Exercise description:
Only the number is needed. Please count the lines below in which the word "justify" occurs.

#####

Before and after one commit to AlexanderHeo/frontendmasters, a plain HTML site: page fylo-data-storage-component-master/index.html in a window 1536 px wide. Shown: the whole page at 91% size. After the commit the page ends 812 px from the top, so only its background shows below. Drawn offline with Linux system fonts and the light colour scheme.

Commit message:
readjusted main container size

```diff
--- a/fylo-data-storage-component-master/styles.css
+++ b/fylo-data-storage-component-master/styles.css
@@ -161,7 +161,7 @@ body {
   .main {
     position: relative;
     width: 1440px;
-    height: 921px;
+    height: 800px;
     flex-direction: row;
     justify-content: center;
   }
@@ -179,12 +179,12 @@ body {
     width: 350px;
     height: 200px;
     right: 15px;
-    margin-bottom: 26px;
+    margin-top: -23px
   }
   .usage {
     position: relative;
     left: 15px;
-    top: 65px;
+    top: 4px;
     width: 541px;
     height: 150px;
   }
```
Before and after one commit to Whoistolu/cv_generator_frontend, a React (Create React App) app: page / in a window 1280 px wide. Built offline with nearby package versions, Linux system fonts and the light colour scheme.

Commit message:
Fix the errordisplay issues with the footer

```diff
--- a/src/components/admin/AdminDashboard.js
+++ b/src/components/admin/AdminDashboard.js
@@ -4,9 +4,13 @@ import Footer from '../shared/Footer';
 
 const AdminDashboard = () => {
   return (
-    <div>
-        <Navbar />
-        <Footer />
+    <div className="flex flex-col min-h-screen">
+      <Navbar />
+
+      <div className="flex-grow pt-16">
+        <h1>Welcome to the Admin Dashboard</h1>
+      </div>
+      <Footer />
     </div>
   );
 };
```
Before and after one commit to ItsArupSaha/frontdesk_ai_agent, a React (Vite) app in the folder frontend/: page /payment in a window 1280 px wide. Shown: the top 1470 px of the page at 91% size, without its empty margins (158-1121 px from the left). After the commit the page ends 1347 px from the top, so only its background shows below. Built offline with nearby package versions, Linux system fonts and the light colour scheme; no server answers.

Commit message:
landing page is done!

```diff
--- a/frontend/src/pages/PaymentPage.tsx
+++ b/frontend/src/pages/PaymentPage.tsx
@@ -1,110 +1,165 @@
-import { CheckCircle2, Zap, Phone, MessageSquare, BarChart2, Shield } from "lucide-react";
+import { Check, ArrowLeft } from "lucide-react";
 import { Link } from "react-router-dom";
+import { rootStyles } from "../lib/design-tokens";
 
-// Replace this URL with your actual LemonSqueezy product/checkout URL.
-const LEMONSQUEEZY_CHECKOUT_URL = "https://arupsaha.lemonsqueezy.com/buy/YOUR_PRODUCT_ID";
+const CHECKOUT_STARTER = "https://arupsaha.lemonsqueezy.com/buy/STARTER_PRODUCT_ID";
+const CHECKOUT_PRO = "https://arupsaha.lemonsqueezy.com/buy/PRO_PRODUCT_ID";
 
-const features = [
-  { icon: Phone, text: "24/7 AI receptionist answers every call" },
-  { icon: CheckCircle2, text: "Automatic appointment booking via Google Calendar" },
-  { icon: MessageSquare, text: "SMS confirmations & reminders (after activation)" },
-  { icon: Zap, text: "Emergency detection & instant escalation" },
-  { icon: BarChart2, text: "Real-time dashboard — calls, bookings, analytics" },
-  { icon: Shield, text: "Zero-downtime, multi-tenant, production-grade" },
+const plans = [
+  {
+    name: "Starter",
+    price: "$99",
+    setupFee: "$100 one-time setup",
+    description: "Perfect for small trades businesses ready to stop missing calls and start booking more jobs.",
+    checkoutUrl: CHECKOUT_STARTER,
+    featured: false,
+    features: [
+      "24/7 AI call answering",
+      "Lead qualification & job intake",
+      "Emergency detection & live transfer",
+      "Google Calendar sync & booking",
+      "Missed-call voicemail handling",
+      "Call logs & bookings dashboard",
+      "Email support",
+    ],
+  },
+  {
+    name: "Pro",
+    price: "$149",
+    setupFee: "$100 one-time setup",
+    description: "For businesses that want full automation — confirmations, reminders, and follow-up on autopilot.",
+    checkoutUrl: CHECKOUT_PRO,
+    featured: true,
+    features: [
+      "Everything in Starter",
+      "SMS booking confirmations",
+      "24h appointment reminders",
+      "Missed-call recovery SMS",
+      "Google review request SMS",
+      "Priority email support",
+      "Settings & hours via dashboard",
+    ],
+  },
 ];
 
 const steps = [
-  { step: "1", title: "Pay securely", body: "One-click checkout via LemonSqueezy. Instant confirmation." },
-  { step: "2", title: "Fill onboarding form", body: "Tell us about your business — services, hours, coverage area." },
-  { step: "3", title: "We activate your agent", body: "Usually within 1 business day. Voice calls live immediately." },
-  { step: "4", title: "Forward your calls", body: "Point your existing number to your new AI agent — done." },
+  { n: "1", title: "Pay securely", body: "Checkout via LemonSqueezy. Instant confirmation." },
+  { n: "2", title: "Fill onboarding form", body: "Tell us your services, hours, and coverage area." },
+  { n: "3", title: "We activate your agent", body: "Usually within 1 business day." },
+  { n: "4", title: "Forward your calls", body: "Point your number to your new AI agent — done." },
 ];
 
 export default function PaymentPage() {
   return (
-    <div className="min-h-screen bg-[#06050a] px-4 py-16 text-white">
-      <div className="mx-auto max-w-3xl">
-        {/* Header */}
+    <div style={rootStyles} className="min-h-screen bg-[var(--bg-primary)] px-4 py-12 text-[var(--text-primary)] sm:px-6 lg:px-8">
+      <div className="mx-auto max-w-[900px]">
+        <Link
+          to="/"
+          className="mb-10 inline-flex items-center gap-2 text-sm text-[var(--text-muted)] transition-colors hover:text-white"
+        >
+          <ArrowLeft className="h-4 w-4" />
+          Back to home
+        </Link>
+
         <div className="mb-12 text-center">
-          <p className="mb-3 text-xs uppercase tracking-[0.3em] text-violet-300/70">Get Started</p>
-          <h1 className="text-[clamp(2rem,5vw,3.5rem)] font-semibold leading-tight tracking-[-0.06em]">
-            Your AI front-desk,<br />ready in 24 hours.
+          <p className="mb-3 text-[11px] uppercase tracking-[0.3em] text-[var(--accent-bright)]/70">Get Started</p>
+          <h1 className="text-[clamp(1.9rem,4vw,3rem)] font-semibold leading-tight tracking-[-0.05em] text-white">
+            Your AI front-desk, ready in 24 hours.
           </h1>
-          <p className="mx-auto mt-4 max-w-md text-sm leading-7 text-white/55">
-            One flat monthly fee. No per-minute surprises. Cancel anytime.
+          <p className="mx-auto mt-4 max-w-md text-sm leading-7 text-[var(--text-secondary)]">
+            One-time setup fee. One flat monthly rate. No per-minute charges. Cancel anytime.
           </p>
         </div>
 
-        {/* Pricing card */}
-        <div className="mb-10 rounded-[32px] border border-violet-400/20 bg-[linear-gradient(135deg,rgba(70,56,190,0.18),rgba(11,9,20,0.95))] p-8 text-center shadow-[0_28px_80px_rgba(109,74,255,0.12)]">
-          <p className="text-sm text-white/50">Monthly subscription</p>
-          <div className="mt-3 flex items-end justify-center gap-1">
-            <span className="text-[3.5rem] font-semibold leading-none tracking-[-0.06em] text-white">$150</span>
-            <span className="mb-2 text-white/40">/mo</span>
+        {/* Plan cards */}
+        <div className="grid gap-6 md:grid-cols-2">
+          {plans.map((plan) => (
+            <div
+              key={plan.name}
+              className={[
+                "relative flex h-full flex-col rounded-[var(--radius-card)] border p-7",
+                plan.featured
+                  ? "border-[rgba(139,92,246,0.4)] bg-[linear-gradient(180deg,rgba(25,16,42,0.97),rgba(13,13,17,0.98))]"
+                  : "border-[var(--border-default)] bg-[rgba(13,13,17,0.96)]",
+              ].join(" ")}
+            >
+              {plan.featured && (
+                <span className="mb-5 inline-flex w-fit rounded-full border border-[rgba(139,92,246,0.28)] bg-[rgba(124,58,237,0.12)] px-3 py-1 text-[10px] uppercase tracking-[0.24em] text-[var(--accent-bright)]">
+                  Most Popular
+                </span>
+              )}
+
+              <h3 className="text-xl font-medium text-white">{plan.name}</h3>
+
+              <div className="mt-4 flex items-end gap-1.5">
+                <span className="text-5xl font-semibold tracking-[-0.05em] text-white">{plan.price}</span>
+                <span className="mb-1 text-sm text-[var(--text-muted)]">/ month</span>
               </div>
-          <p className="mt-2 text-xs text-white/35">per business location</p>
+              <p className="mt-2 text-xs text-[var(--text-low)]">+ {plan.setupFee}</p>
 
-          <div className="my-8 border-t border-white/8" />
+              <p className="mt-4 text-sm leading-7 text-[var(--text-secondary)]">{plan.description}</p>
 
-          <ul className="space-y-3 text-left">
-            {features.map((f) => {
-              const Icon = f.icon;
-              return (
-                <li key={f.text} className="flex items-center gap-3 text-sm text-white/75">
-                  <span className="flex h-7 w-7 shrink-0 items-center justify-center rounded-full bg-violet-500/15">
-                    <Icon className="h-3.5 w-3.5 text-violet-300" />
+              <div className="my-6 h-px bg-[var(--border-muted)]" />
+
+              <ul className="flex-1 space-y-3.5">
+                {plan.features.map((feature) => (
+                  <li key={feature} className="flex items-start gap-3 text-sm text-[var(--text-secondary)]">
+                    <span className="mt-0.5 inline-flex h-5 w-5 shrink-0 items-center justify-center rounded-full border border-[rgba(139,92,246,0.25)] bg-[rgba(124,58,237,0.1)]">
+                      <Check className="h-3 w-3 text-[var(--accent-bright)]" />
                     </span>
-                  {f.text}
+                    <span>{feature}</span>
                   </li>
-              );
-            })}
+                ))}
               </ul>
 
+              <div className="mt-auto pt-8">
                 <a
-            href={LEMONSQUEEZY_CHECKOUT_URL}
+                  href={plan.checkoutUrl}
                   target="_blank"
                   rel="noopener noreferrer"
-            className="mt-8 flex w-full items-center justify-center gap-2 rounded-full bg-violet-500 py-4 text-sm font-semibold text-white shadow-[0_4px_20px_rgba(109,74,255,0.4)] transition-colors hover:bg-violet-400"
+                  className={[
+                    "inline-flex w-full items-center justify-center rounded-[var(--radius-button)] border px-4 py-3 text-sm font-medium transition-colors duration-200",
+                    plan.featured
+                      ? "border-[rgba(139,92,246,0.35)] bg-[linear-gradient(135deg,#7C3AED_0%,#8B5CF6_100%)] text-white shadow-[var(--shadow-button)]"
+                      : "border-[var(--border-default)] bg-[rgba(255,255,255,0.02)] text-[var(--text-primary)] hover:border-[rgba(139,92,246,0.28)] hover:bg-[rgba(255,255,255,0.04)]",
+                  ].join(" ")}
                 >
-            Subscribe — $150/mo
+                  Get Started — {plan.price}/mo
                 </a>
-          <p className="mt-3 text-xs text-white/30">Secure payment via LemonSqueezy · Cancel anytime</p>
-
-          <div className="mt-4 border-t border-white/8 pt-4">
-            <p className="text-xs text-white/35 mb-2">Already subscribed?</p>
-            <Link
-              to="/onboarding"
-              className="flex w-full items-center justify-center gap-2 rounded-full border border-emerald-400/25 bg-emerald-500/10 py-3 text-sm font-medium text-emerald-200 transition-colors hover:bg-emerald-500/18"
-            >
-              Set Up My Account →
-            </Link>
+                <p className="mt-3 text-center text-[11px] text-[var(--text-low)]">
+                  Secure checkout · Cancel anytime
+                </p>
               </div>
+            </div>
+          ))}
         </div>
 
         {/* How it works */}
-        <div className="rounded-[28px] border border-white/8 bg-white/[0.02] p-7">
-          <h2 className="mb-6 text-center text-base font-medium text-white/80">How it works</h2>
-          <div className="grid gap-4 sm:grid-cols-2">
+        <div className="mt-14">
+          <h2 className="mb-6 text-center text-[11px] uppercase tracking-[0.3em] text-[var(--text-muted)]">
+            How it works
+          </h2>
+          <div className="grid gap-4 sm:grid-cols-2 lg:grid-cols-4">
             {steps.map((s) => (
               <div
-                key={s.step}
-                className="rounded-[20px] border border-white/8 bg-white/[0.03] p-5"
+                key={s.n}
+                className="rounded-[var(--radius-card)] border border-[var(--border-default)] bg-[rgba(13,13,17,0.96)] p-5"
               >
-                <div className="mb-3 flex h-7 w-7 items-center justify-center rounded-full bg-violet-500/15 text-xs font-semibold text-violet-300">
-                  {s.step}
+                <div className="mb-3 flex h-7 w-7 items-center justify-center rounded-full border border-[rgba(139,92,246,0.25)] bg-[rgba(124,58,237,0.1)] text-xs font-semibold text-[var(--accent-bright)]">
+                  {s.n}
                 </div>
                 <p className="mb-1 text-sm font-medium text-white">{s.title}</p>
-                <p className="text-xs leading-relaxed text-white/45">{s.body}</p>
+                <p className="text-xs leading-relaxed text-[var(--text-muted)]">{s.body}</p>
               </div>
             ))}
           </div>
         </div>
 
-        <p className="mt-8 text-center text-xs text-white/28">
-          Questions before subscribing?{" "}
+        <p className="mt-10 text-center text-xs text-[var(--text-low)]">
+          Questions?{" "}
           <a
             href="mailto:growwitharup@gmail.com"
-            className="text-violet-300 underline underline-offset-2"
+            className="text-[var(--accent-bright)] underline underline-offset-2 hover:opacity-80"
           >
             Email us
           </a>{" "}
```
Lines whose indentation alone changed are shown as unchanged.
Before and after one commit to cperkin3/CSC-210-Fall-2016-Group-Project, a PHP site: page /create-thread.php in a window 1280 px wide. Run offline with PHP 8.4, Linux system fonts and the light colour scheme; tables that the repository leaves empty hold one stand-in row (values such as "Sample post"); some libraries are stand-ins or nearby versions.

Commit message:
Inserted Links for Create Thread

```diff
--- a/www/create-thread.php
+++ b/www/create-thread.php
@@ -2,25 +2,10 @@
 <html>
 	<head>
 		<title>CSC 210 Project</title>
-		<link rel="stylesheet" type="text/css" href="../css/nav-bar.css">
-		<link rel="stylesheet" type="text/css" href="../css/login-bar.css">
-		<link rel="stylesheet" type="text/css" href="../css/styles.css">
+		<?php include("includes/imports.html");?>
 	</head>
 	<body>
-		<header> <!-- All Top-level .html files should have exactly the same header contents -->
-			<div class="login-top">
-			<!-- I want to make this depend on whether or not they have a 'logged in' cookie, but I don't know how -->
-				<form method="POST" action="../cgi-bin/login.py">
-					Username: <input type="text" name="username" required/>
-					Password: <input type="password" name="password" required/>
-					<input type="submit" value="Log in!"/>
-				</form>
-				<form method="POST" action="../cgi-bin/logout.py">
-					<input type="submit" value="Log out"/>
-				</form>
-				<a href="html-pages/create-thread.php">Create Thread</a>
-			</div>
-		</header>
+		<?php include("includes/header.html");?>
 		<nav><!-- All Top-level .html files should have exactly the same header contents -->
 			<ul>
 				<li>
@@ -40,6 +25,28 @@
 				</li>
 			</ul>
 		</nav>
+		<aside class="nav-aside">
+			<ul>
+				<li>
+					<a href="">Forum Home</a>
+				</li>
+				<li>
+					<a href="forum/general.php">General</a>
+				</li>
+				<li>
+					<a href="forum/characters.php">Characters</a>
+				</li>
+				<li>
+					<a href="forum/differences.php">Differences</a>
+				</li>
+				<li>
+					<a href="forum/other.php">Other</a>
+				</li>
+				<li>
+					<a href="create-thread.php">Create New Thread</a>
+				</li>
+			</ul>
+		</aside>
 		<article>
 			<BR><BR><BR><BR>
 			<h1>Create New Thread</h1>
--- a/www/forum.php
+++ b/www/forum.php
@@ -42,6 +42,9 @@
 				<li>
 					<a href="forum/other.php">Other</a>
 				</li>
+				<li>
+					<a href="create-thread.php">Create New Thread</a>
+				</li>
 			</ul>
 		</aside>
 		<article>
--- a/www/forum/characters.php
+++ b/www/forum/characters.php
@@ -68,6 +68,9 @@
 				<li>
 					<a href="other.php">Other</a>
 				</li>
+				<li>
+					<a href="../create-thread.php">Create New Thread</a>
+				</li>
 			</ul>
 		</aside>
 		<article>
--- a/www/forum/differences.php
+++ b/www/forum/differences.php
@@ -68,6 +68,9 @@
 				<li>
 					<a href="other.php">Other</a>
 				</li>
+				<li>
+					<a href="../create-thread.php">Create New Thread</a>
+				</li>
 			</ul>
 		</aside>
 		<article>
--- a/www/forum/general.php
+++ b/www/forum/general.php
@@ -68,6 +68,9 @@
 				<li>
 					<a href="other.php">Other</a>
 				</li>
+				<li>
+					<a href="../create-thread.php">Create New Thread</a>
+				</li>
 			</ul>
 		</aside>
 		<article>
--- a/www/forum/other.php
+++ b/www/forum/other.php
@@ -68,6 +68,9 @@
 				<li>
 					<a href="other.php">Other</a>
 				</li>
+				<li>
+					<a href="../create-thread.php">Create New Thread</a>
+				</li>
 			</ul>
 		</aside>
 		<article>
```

#####

Response to the exercise:
9